Database Developer Guide (API Version 2012-12-01)

Distribution Examples

The following examples show how data is distributed according to the options that you define in the CREATE TABLE statement.

DISTKEY Examples

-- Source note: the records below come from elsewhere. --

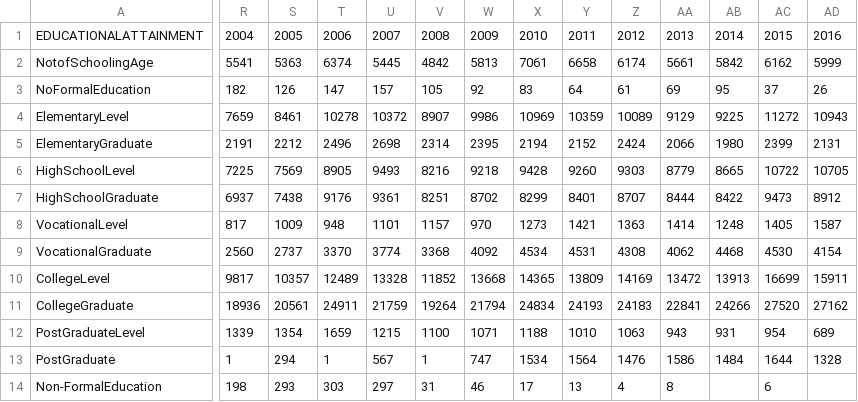
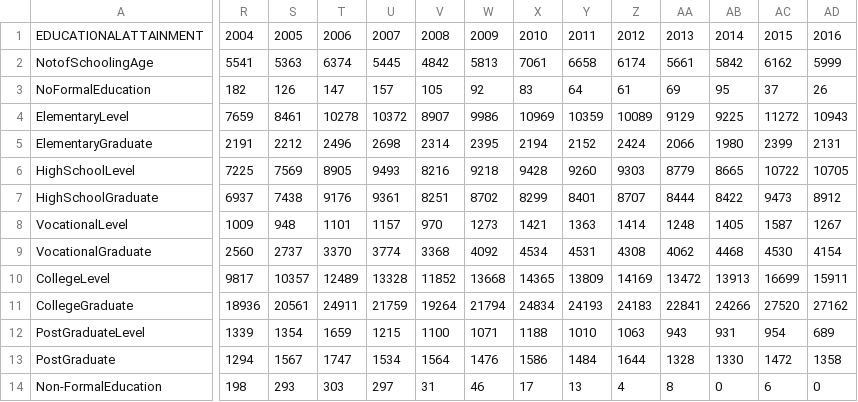
Before and after one commit to Chavsz/CS2, a CSV file: csv files/Emigrant-1988-2020-Educ.xlsx - byEduc.csv, drawn as a sheet; only a part is shown, gaps mark what is left out; the diff covers the shown part only; the diff names each change by its address in the sheet, - before the commit and + after, or states it on an @@ line.

```diff
--- a/csv files/Emigrant-1988-2020-Educ.xlsx - byEduc.csv
+++ b/csv files/Emigrant-1988-2020-Educ.xlsx - byEduc.csv
-R8: 817
+R8: 1009
-S8: 1009
+S8: 948
-T8: 948
+T8: 1101
-U8: 1101
+U8: 1157
-V8: 1157
+V8: 970
-W8: 970
+W8: 1273
-X8: 1273
+X8: 1421
-Y8: 1421
+Y8: 1363
-Z8: 1363
+Z8: 1414
-AA8: 1414
+AA8: 1248
-AB8: 1248
+AB8: 1405
-AC8: 1405
+AC8: 1587
-AD8: 1587
+AD8: 1267
-R13: 1
+R13: 1294
-S13: 294
+S13: 1567
-T13: 1
+T13: 1747
-U13: 567
+U13: 1534
-V13: 1
+V13: 1564
-W13: 747
+W13: 1476
-X13: 1534
+X13: 1586
-Y13: 1564
+Y13: 1484
-Z13: 1476
+Z13: 1644
-AA13: 1586
+AA13: 1328
-AB13: 1484
+AB13: 1330
-AC13: 1644
+AC13: 1472
-AD13: 1328
+AD13: 1358
-AB14: (empty)
+AB14: 0
-AD14: (empty)
+AD14: 0
```
Also changed, not shown: 27 edited cells elsewhere in this file, 19 other files.
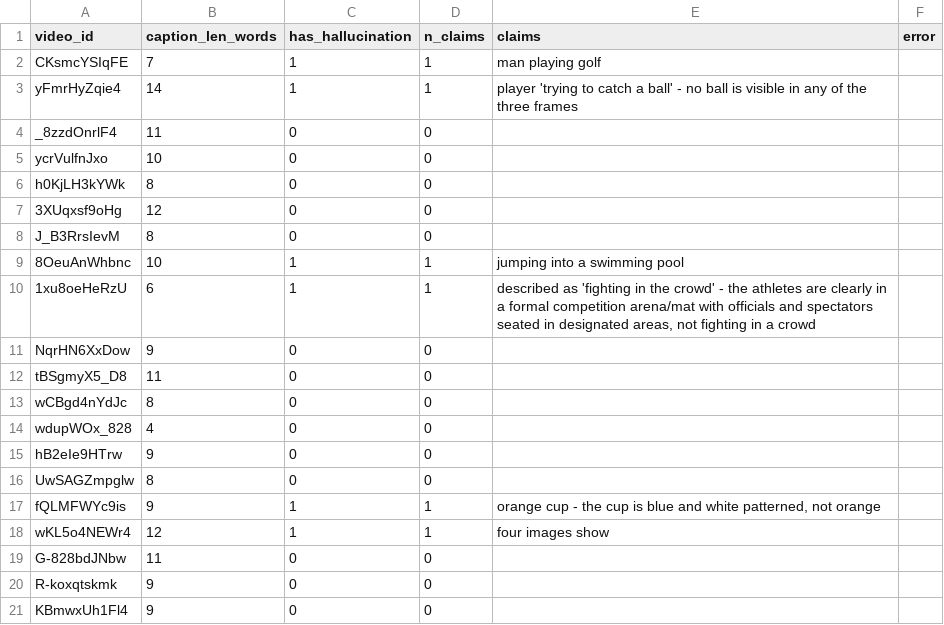
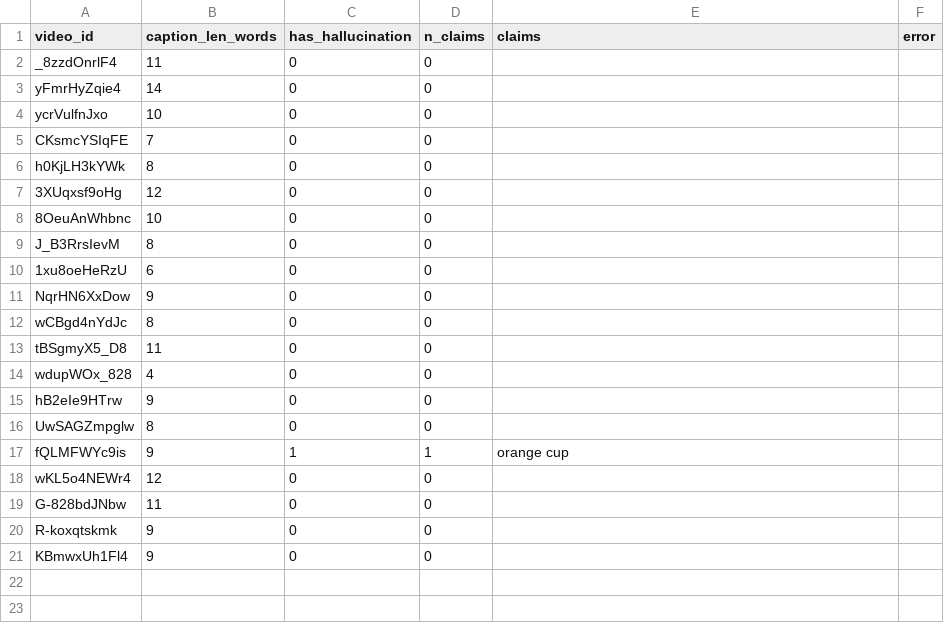
Before and after one commit to greg1232/datasets-paper, a CSV file: results/hallucination_judge/per_clip_internvid.csv, drawn as a sheet.

```diff
--- a/results/hallucination_judge/per_clip_internvid.csv
+++ b/results/hallucination_judge/per_clip_internvid.csv
@@ -1,14 +1,14 @@
 video_id,caption_len_words,has_hallucination,n_claims,claims,error
-CKsmcYSIqFE,7,1,1,man playing golf,
-yFmrHyZqie4,14,1,1,player 'trying to catch a ball' - no ball is visible in any of the three frames,
 _8zzdOnrlF4,11,0,0,,
+yFmrHyZqie4,14,0,0,,
 ycrVulfnJxo,10,0,0,,
+CKsmcYSIqFE,7,0,0,,
 h0KjLH3kYWk,8,0,0,,
 3XUqxsf9oHg,12,0,0,,
+8OeuAnWhbnc,10,0,0,,
 J_B3RrsIevM,8,0,0,,
-8OeuAnWhbnc,10,1,1,jumping into a swimming pool,
-1xu8oeHeRzU,6,1,1,"described as 'fighting in the crowd' - the athletes are clearly in a formal competition arena/mat with officials and spectators seated in designated areas, not fighting in a crowd",
+1xu8oeHeRzU,6,0,0,,
 NqrHN6XxDow,9,0,0,,
+wCBgd4nYdJc,8,0,0,,
 tBSgmyX5_D8,11,0,0,,
-wCBgd4nYdJc,8,0,0,,
 wdupWOx_828,4,0,0,,
@@ -16,4 +16,4 @@ hB2eIe9HTrw,9,0,0,,
 UwSAGZmpglw,8,0,0,,
-fQLMFWYc9is,9,1,1,"orange cup - the cup is blue and white patterned, not orange",
-wKL5o4NEWr4,12,1,1,four images show,
+fQLMFWYc9is,9,1,1,orange cup,
+wKL5o4NEWr4,12,0,0,,
 G-828bdJNbw,11,0,0,,
```
Also changed, not shown: results/hallucination_judge/comparison.csv, results/hallucination_judge/per_clip_openvid.csv, 3 other files.
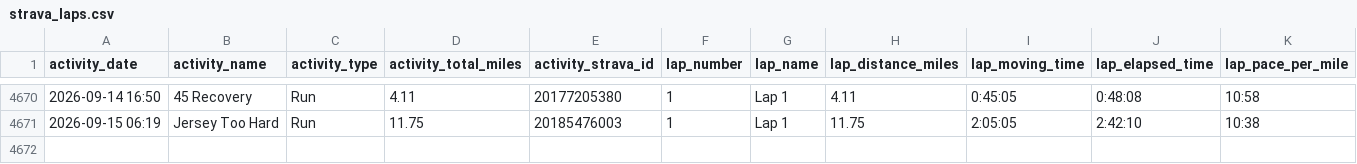
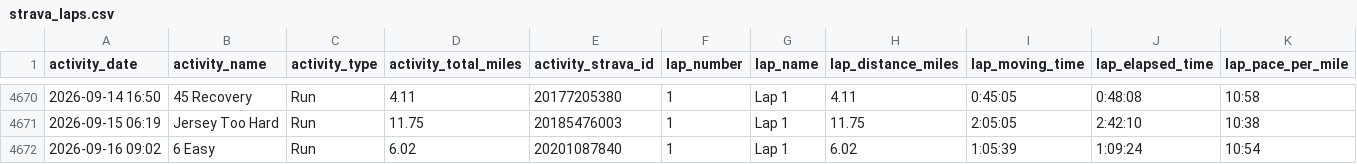
Before and after one commit to kdaliva/chicago-marathon-2026-db, a CSV file: strava_laps.csv, drawn as a sheet; only a part is shown, gaps mark what is left out; rows hold the shown columns only; the diff names each change by its address in the sheet, - before the commit and + after, or states it on an @@ line.

```diff
--- a/strava_laps.csv
+++ b/strava_laps.csv
+row 4672: 2026-09-16 09:02 | 6 Easy | Run | 6.02 | 20201087840 | 1 | Lap 1 | 6.02 | 1:05:39 | 1:09:24 | 10:54
```
Also changed, not shown: strava_activities.csv, 1 other file.
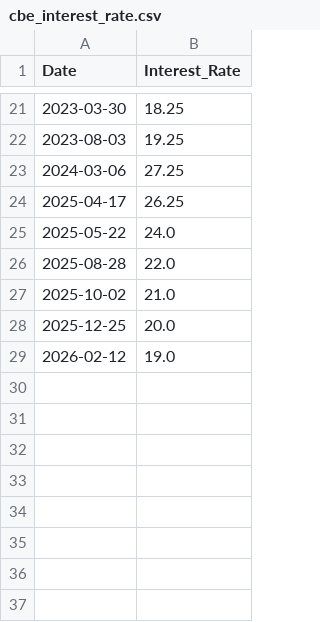
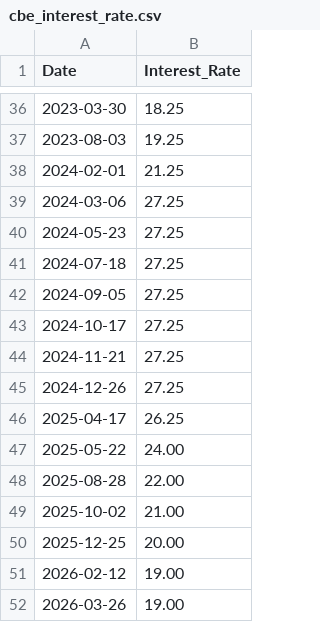
Before and after one commit to mohaaHeiba/EGX360-Graduation-Project, a CSV file: models/EGX/data/cbe_interest_rate.csv, drawn as a sheet; only a part is shown, gaps mark what is left out; the diff covers the shown part only.

```diff
--- a/models/EGX/data/cbe_interest_rate.csv
+++ b/models/EGX/data/cbe_interest_rate.csv
@@ -22,8 +37,16 @@ Date,Interest_Rate
 2023-08-03,19.25
+2024-02-01,21.25
 2024-03-06,27.25
+2024-05-23,27.25
+2024-07-18,27.25
+2024-09-05,27.25
+2024-10-17,27.25
+2024-11-21,27.25
+2024-12-26,27.25
 2025-04-17,26.25
-2025-05-22,24.0
-2025-08-28,22.0
-2025-10-02,21.0
-2025-12-25,20.0
-2026-02-12,19.0
+2025-05-22,24.00
+2025-08-28,22.00
+2025-10-02,21.00
+2025-12-25,20.00
+2026-02-12,19.00
+2026-03-26,19.00
```
Also changed, not shown: 15 added rows elsewhere in this file, 13 other files.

Look at the schema of the USERS table in the TICKIT database. USERID is defined as the SORTKEY column and the DISTKEY column:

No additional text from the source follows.